> EXERCISE PROMPT: Where does the string "existentes" appear? Copy every line of the entries below that holds it.

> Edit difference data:

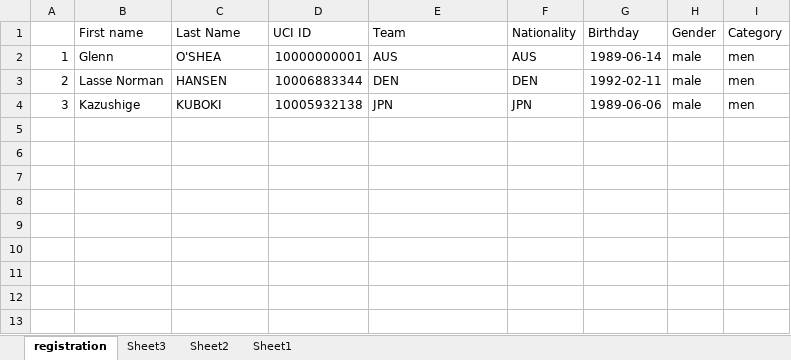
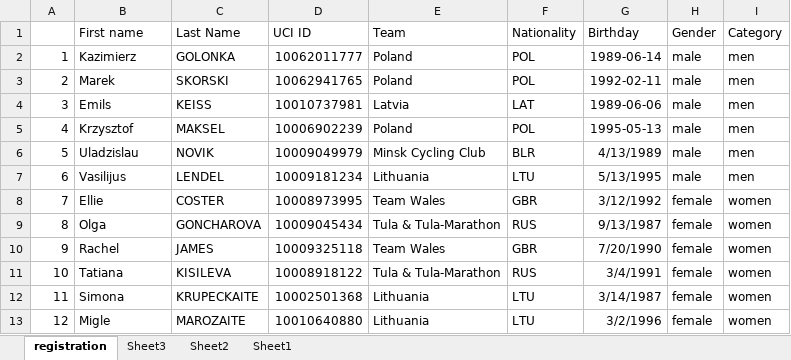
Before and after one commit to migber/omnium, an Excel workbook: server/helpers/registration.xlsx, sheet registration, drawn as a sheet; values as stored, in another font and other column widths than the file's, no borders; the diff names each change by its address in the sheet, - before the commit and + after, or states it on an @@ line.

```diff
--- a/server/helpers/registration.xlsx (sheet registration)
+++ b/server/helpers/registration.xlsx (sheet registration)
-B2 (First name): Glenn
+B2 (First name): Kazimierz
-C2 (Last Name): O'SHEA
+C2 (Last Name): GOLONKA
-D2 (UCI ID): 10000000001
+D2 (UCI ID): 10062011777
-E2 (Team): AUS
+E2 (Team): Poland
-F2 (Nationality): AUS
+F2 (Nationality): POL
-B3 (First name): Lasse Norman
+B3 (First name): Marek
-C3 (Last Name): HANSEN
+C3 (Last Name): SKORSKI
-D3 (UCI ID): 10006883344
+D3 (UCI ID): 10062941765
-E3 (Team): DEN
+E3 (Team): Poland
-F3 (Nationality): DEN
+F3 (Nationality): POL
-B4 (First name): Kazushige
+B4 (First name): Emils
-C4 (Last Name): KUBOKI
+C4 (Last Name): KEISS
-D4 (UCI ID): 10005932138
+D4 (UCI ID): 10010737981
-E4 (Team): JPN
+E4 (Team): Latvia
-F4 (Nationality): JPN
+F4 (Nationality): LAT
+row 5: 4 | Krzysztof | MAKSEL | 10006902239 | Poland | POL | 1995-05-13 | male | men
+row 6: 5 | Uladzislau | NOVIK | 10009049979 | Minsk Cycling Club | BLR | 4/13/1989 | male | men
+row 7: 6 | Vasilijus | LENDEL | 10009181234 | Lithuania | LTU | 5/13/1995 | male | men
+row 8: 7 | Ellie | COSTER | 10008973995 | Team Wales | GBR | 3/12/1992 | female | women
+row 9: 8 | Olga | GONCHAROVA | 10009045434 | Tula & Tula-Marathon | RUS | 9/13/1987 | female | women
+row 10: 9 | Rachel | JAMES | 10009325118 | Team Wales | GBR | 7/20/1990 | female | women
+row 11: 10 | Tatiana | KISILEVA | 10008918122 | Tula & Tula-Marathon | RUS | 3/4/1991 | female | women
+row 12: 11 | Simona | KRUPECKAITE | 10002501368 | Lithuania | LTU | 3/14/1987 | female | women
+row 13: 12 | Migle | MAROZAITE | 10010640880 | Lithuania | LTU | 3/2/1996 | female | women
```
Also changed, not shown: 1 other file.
---
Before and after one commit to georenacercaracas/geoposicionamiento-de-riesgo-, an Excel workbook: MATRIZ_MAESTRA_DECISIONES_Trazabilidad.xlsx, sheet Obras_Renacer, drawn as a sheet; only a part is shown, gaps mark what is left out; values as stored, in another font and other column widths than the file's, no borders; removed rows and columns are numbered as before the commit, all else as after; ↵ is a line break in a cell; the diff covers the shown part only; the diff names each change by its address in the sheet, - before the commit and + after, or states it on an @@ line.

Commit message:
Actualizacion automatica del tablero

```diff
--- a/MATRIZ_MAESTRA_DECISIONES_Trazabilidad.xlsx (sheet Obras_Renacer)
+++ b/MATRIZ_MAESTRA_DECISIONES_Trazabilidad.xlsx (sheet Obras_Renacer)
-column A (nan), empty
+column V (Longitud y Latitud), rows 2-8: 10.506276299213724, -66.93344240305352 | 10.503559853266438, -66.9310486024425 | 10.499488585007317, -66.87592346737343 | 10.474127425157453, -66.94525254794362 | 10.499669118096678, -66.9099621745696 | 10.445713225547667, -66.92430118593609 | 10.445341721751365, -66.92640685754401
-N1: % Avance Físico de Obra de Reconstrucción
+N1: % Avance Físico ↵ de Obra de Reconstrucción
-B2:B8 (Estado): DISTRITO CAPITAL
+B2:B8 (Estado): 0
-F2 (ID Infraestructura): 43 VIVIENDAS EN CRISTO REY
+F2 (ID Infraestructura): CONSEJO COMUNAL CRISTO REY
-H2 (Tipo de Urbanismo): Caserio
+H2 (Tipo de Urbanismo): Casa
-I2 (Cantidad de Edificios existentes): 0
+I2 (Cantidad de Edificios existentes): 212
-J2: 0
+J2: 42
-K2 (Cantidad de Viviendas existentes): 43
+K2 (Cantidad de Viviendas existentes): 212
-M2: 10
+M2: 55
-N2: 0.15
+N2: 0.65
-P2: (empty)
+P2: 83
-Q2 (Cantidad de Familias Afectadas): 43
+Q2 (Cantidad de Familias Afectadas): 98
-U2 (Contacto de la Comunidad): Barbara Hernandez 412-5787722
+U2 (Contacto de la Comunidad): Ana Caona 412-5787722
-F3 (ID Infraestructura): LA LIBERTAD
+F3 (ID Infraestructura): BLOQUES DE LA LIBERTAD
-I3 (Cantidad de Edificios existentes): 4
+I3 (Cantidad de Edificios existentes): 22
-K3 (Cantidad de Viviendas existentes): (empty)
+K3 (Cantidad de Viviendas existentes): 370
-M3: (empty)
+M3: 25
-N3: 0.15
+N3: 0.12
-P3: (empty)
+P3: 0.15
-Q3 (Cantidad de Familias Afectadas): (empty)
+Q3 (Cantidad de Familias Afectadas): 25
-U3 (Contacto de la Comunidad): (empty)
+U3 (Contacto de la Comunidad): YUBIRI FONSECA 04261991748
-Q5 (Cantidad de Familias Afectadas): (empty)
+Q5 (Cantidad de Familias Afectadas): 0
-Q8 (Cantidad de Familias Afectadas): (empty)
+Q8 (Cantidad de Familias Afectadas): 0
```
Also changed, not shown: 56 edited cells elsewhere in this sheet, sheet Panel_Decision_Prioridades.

> WRITTEN SOLUTION:
-I2 (Cantidad de Edificios existentes): 0
+I2 (Cantidad de Edificios existentes): 212
-K2 (Cantidad de Viviendas existentes): 43
+K2 (Cantidad de Viviendas existentes): 212
-I3 (Cantidad de Edificios existentes): 4
+I3 (Cantidad de Edificios existentes): 22
-K3 (Cantidad de Viviendas existentes): (empty)
+K3 (Cantidad de Viviendas existentes): 370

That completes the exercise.